A Tennessee statute provides that a funeral procession has the right-of-way when the lead vehicle properly identifies the funeral procession by using a flashing amber light or is identified as a police escort or other “properly identified” escort. A funeral escort may also use a siren and flags to identify the funeral procession. The lead car must comply with stop signs and traffic-control signals such as red lights but the remainder of the funeral procession can proceed without stopping or obeying the traffic signal if each vehicle has its headlights on.
As with anything else, there are exceptions to the right-of-way rule. A funeral procession must yield the right-of-way to an authorized emergency vehicle (police, fire, ambulance) with its siren on. A funeral procession must also yield the right-of-way when directed to do so by any law enforcement officer.
So as to minimize the effect on traffic flow, the funeral procession must maintain minimum speeds. On a highway, the procession should go no slower than 45. On other roadways, the procession should not go any slower than 5 mph below the posted speed limit. A motorist who is following a funeral procession on a two-lane highway must not pass the funeral procession. Likewise, a motorist confronted with a proper funeral procession must yield the right of way and must not drive or attempt to drive in between the vehicles.
I find that folks in the Tennessee are generally very respectful of funeral processions. But accidents do happen and every motorist should know their responsibilities when proceeding in or confronted with a funeral procession. If you would like to know your rights with respect to any type of car accident, give us a call at 615-742-4880 or toll-free at 866-812-8787 to talk to one of our award-winning lawyers.

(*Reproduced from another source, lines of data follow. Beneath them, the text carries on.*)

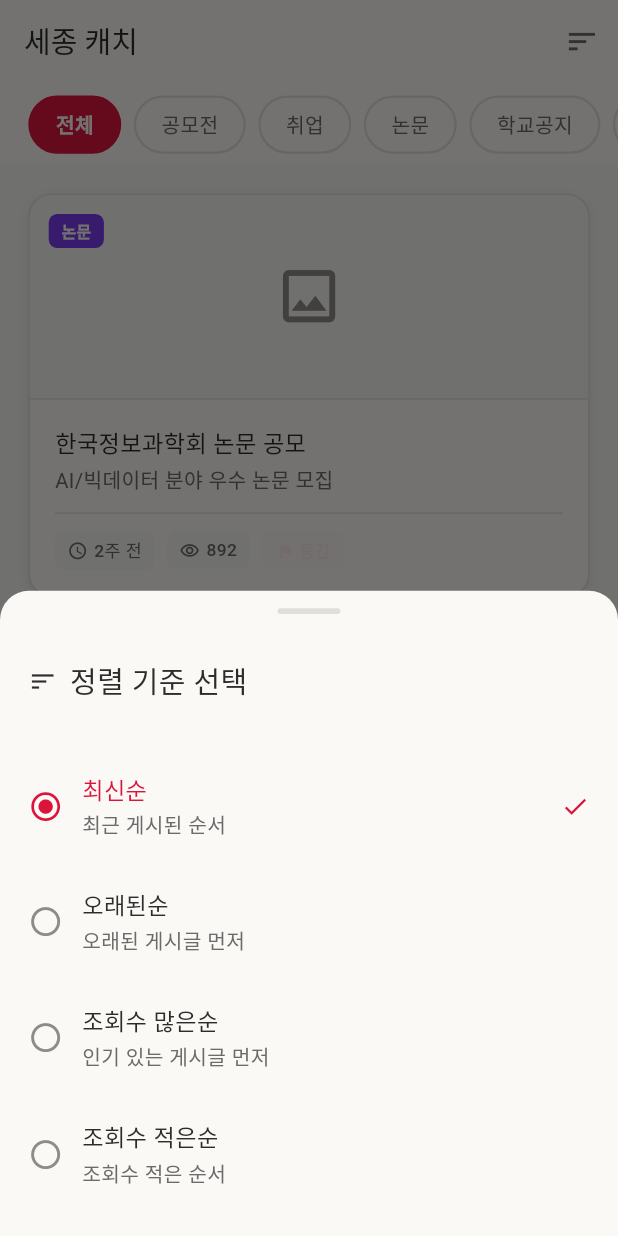
After one commit to EM-H20/sejong-catch, a Flutter app: the FeedPage screen opened by its route, after a tap on the "sort" icon, on a phone screen of 412 x 824 dp. The commit adds this screen. Run offline on Flutter 3.47's test engine with Material 3 defaults, Android fonts, the phone set to English and light mode, and no system bars; our stand-ins replace dio, firebase_messaging, flutter_local_notifications, flutter_riverpod, flutter_screenutil, flutter_secure_storage and 6 more; accounts and stored records are empty; generated files the repository leaves out were written again; Roboto replaces fonts that are missing (Pretendard, Pretendard-Bold, Pretendard-Regular).

Commit message:
feat(feed): 피드 정렬 기능 구현
- FeedSortType enum 추가 (최신순, 오래된순, 조회수 많은순, 적은순)
- FeedSortController Riverpod 상태 관리 구현
- FeedSortBottomSheet UI 컴포넌트 생성
- FeedRepository 정렬 로직 추가 (Mock/Real 모드 모두 지원)
- FeedPage AppBar 알림 아이콘 → 정렬 아이콘 변경
- 정렬 바텀시트 연동 및 실시간 정렬 적용

```diff
--- a/sejong_catch_frontend/lib/features/feed/data/repositories/feed_repository.dart
+++ b/sejong_catch_frontend/lib/features/feed/data/repositories/feed_repository.dart
@@ -4,6 +4,7 @@ import '../../../../core/services/cache_service.dart';
 import '../datasources/feed_api.dart';
 import '../models/response/feed_item.dart';
 import '../models/response/crawler_result.dart';
+import '../../presentation/controllers/feed_sort_controller.dart';
 
 part 'feed_repository.g.dart';
 
@@ -31,6 +32,7 @@ class FeedRepository extends _$FeedRepository {
   /// - Real 모드: 크롤러 API `/crawler/crawl-results` 호출 (1,000개 전체 로딩 + 10분 캐싱 + 로컬 필터링)
   Future<List<FeedItem>> getFeedList({
     String? category,
+    FeedSortType sortType = FeedSortType.latest,
     int page = 1,
     int limit = 20,
   }) async {
@@ -38,16 +40,27 @@ class FeedRepository extends _$FeedRepository {
 
     if (useMock) {
       // Mock 모드 (개발)
-      return _mockFeedList(category: category, page: page, limit: limit);
+      return _mockFeedList(
+        category: category,
+        sortType: sortType,
+        page: page,
+        limit: limit,
+      );
     } else {
       // Real 모드 (프로덕션) → /crawler/crawl-results 사용
-      return _crawlerFeedList(category: category, page: page, limit: limit);
+      return _crawlerFeedList(
+        category: category,
+        sortType: sortType,
+        page: page,
+        limit: limit,
+      );
     }
   }
 
   /// Mock 피드 목록 (개발 전용)
   Future<List<FeedItem>> _mockFeedList({
     String? category,
+    FeedSortType sortType = FeedSortType.latest,
     int page = 1,
     int limit = 20,
   }) async {
@@ -124,7 +137,10 @@ class FeedRepository extends _$FeedRepository {
       filteredItems = allItems.where((item) => item.category == category).toList();
     }
 
-    return filteredItems;
+    // 정렬 적용
+    final sortedItems = _sortFeedItems(filteredItems, sortType);
+
+    return sortedItems;
   }
 
   /// 크롤러 API 피드 목록 (Real 모드 - 프로덕션)
@@ -133,6 +149,7 @@ class FeedRepository extends _$FeedRepository {
   /// **성능**: 캐시 적중 시 즉시 반환 (0 네트워크 요청)
   Future<List<FeedItem>> _crawlerFeedList({
     String? category,
+    FeedSortType sortType = FeedSortType.latest,
     int page = 1,
     int limit = 20,
   }) async {
@@ -178,20 +195,60 @@ class FeedRepository extends _$FeedRepository {
       filteredItems = feedItems.where((item) => item.category == category).toList();
     }
 
-    // 4. 페이지네이션 적용 (로컬)
+    // 4. 정렬 적용 (로컬)
+    final sortedItems = _sortFeedItems(filteredItems, sortType);
+
+    // 5. 페이지네이션 적용 (로컬)
     final startIndex = (page - 1) * limit;
     final endIndex = startIndex + limit;
 
-    if (startIndex >= filteredItems.length) {
+    if (startIndex >= sortedItems.length) {
       return []; // 범위 초과 시 빈 리스트
     }
 
-    final paginatedItems = filteredItems.sublist(
+    final paginatedItems = sortedItems.sublist(
       startIndex,
-      endIndex > filteredItems.length ? filteredItems.length : endIndex,
+      endIndex > sortedItems.length ? sortedItems.length : endIndex,
     );
 
     return paginatedItems;
+  }
+
+  /// 피드 아이템 정렬 헬퍼
+  ///
+  /// **지원 정렬**:
+  /// - 최신순: createdAt 내림차순 (최근 게시물 먼저)
+  /// - 오래된순: createdAt 오름차순 (오래된 게시물 먼저)
+  /// - 조회수 많은순: viewCount 내림차순 (인기 게시물 먼저)
+  /// - 조회수 적은순: viewCount 오름차순 (조회수 적은 게시물 먼저)
+  List<FeedItem> _sortFeedItems(List<FeedItem> items, FeedSortType sortType) {
+    final itemsCopy = List<FeedItem>.from(items);
+
+    switch (sortType) {
+      case FeedSortType.latest:
+        // 최신순: 최근 게시물 먼저 (createdAt 내림차순)
+        itemsCopy.sort((a, b) =>
+            (b.createdAt ?? DateTime(0)).compareTo(a.createdAt ?? DateTime(0)));
+        break;
+
+      case FeedSortType.oldest:
+        // 오래된순: 오래된 게시물 먼저 (createdAt 오름차순)
+        itemsCopy.sort((a, b) =>
+            (a.createdAt ?? DateTime(0)).compareTo(b.createdAt ?? DateTime(0)));
+        break;
+
+      case FeedSortType.mostViewed:
+        // 조회수 많은순: 인기 게시물 먼저 (viewCount 내림차순)
+        itemsCopy.sort((a, b) => b.viewCount.compareTo(a.viewCount));
+        break;
+
+      case FeedSortType.leastViewed:
+        // 조회수 적은순: 조회수 적은 게시물 먼저 (viewCount 오름차순)
+        itemsCopy.sort((a, b) => a.viewCount.compareTo(b.viewCount));
+        break;
+    }
+
+    return itemsCopy;
   }
 
   /// 캐시 강제 갱신
--- /dev/null
+++ b/sejong_catch_frontend/lib/features/feed/presentation/controllers/feed_sort_controller.dart
@@ -0,0 +1,68 @@
+import 'package:riverpod_annotation/riverpod_annotation.dart';
+
+part 'feed_sort_controller.g.dart';
+
+/// 📊 피드 정렬 타입
+enum FeedSortType {
+  /// 최신순 (기본값)
+  latest,
+
+  /// 오래된순
+  oldest,
+
+  /// 조회수 많은순
+  mostViewed,
+
+  /// 조회수 적은순
+  leastViewed,
+}
+
+/// 📊 피드 정렬 타입 확장
+extension FeedSortTypeExtension on FeedSortType {
+  /// 한글 라벨
+  String get label {
+    switch (this) {
+      case FeedSortType.latest:
+        return '최신순';
+      case FeedSortType.oldest:
+        return '오래된순';
+      case FeedSortType.mostViewed:
+        return '조회수 많은순';
+      case FeedSortType.leastViewed:
+        return '조회수 적은순';
+    }
+  }
+
+  /// 설명 (서브텍스트)
+  String get description {
+    switch (this) {
+      case FeedSortType.latest:
+        return '최근 게시된 순서';
+      case FeedSortType.oldest:
+        return '오래된 게시글 먼저';
+      case FeedSortType.mostViewed:
+        return '인기 있는 게시글 먼저';
+      case FeedSortType.leastViewed:
+        return '조회수 적은 순서';
+    }
+  }
+}
+
+/// 📊 피드 정렬 상태 관리
+///
+/// **기본값**: 최신순 (FeedSortType.latest)
+@riverpod
+class FeedSort extends _$FeedSort {
+  @override
+  FeedSortType build() => FeedSortType.latest;
+
+  /// 정렬 타입 변경
+  void changeSortType(FeedSortType type) {
+    state = type;
+  }
+
+  /// 기본값으로 초기화 (최신순)
+  void reset() {
+    state = FeedSortType.latest;
+  }
+}
--- a/sejong_catch_frontend/lib/features/feed/presentation/pages/feed_page.dart
+++ b/sejong_catch_frontend/lib/features/feed/presentation/pages/feed_page.dart
@@ -9,8 +9,10 @@ import 'package:sejong_catch_frontend/core/widgets/loading_widget.dart';
 import 'package:sejong_catch_frontend/features/feed/data/models/response/feed_item.dart';
 import 'package:sejong_catch_frontend/features/feed/data/repositories/feed_repository.dart';
 import 'package:sejong_catch_frontend/features/feed/presentation/controllers/selected_category_controller.dart';
+import 'package:sejong_catch_frontend/features/feed/presentation/controllers/feed_sort_controller.dart';
 import 'package:sejong_catch_frontend/features/feed/presentation/widgets/ui/feed_category_filter.dart';
 import 'package:sejong_catch_frontend/features/feed/presentation/widgets/ui/feed_card.dart';
+import 'package:sejong_catch_frontend/features/feed/presentation/widgets/ui/feed_sort_bottom_sheet.dart';
 
 /// 📰 피드 페이지 - 공모전·취업·논문·공지·축제 통합 피드
 ///
@@ -34,6 +36,9 @@ class FeedPage extends ConsumerWidget {
     // 2. 선택된 카테고리
     final selectedCategory = ref.watch(selectedCategoryProvider);
 
+    // 3. 현재 정렬 타입
+    final currentSort = ref.watch(feedSortProvider);
+
     return Scaffold(
       backgroundColor: AppColors.surface,
       appBar: AppBar(
@@ -49,11 +54,18 @@ class FeedPage extends ConsumerWidget {
         ),
         actions: [
           IconButton(
-            icon: Icon(Icons.notifications_outlined, size: 24.sp),
+            icon: Icon(Icons.sort, size: 24.sp),
             color: AppColors.textSecondary,
             onPressed: () {
-              ScaffoldMessenger.of(context).showSnackBar(
-                const SnackBar(content: Text('알림 기능 준비 중! 🔔')),
+              showModalBottomSheet(
+                context: context,
+                backgroundColor: Colors.transparent,
+                builder: (context) => FeedSortBottomSheet(
+                  currentSort: currentSort,
+                  onSortChanged: (newSort) {
+                    ref.read(feedSortProvider.notifier).changeSortType(newSort);
+                  },
+                ),
               );
             },
           ),
@@ -69,7 +81,7 @@ class FeedPage extends ConsumerWidget {
           ),
         ),
       ),
-      body: _buildFeedList(ref, selectedCategory),
+      body: _buildFeedList(ref, selectedCategory, currentSort),
     );
   }
 
@@ -77,10 +89,12 @@ class FeedPage extends ConsumerWidget {
   Widget _buildFeedList(
     WidgetRef ref,
     String selectedCategory,
+    FeedSortType sortType,
   ) {
     return FutureBuilder<List<FeedItem>>(
       future: ref.read(feedRepositoryProvider.notifier).getFeedList(
         category: selectedCategory == '전체' ? null : selectedCategory,
+        sortType: sortType,
         page: 1,
         limit: 100, // 첫 페이지는 많이 가져오기 (로컬 필터링용)
       ),
--- /dev/null
+++ b/sejong_catch_frontend/lib/features/feed/presentation/widgets/ui/feed_sort_bottom_sheet.dart
@@ -0,0 +1,150 @@
+import 'package:flutter/material.dart';
+import 'package:flutter_screenutil/flutter_screenutil.dart';
+import 'package:sejong_catch_frontend/core/theme/app_colors.dart';
+import 'package:sejong_catch_frontend/core/theme/app_spacing.dart';
+import 'package:sejong_catch_frontend/core/theme/app_text_styles.dart';
+import 'package:sejong_catch_frontend/features/feed/presentation/controllers/feed_sort_controller.dart';
+
+/// 📊 피드 정렬 선택 바텀시트
+class FeedSortBottomSheet extends StatelessWidget {
+  /// 현재 선택된 정렬 타입
+  final FeedSortType currentSort;
+
+  /// 정렬 타입 변경 콜백
+  final ValueChanged<FeedSortType> onSortChanged;
+
+  const FeedSortBottomSheet({
+    super.key,
+    required this.currentSort,
+    required this.onSortChanged,
+  });
+
+  @override
+  Widget build(BuildContext context) {
+    return Container(
+      decoration: BoxDecoration(
+        color: AppColors.white,
+        borderRadius: BorderRadius.vertical(top: Radius.circular(20.r)),
+      ),
+      child: SafeArea(
+        child: Column(
+          mainAxisSize: MainAxisSize.min,
+          children: [
+            // 드래그 핸들
+            Container(
+              margin: EdgeInsets.symmetric(vertical: 12.h),
+              width: 40.w,
+              height: 4.h,
+              decoration: BoxDecoration(
+                color: AppColors.divider,
+                borderRadius: BorderRadius.circular(2.r),
+              ),
+            ),
+
+            // 제목
+            Padding(
+              padding: AppSpacing.screenPadding,
+              child: Row(
+                children: [
+                  Icon(Icons.sort, size: 20.sp, color: AppColors.textPrimary),
+                  AppSpacing.horizontalSpaceSM,
+                  Text('정렬 기준 선택', style: AppTextStyles.headingSemiBold20),
+                ],
+              ),
+            ),
+
+            AppSpacing.verticalSpaceMD,
+
+            // 정렬 옵션 리스트
+            ...FeedSortType.values.map((type) {
+              final isSelected = currentSort == type;
+              return _SortOption(
+                type: type,
+                isSelected: isSelected,
+                onTap: () {
+                  onSortChanged(type);
+                  Navigator.pop(context);
+                },
+              );
+            }),
+
+            AppSpacing.verticalSpaceLG,
+          ],
+        ),
+      ),
+    );
+  }
+}
+
+/// 📊 정렬 옵션 아이템 (내부 위젯)
+class _SortOption extends StatelessWidget {
+  final FeedSortType type;
+  final bool isSelected;
+  final VoidCallback onTap;
+
+  const _SortOption({
+    required this.type,
+    required this.isSelected,
+    required this.onTap,
+  });
+
+  @override
+  Widget build(BuildContext context) {
+    return InkWell(
+      onTap: onTap,
+      child: Container(
+        padding: EdgeInsets.symmetric(
+          horizontal: 18.w,
+          vertical: 16.h,
+        ),
+        child: Row(
+          children: [
+            // 라디오 버튼
+            Icon(
+              isSelected ? Icons.radio_button_checked : Icons.radio_button_off,
+              size: 24.sp,
+              color: isSelected ? AppColors.brandCrimson : AppColors.disabled,
+            ),
+
+            AppSpacing.horizontalSpaceMD,
+
+            // 텍스트
+            Expanded(
+              child: Column(
+                crossAxisAlignment: CrossAxisAlignment.start,
+                children: [
+                  // 라벨
+                  Text(
+                    type.label,
+                    style: AppTextStyles.titleSemiBold16.copyWith(
+                      color: isSelected
+                          ? AppColors.brandCrimson
+                          : AppColors.textPrimary,
+                    ),
+                  ),
+
+                  // 설명
+                  SizedBox(height: 4.h),
+                  Text(
+                    type.description,
+                    style: AppTextStyles.bodyRegular14.copyWith(
+                      color: AppColors.textSecondary,
+                    ),
+                  ),
+                ],
+              ),
+            ),
+
+            // 체크 아이콘 (선택 시)
+            if (isSelected)
+              Icon(
+                Icons.check,
+                size: 20.sp,
+                color: AppColors.brandCrimson,
+              ),
+          ],
+        ),
+      ),
+    );
+  }
+}
```
Also changed, not shown: sejong_catch_frontend/lib/features/feed/data/repositories/feed_repository.g.dart, sejong_catch_frontend/lib/features/feed/presentation/controllers/feed_sort_controller.g.dart (added).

The consultation is free and without obligation and we handle all injury cases on a contingency basis.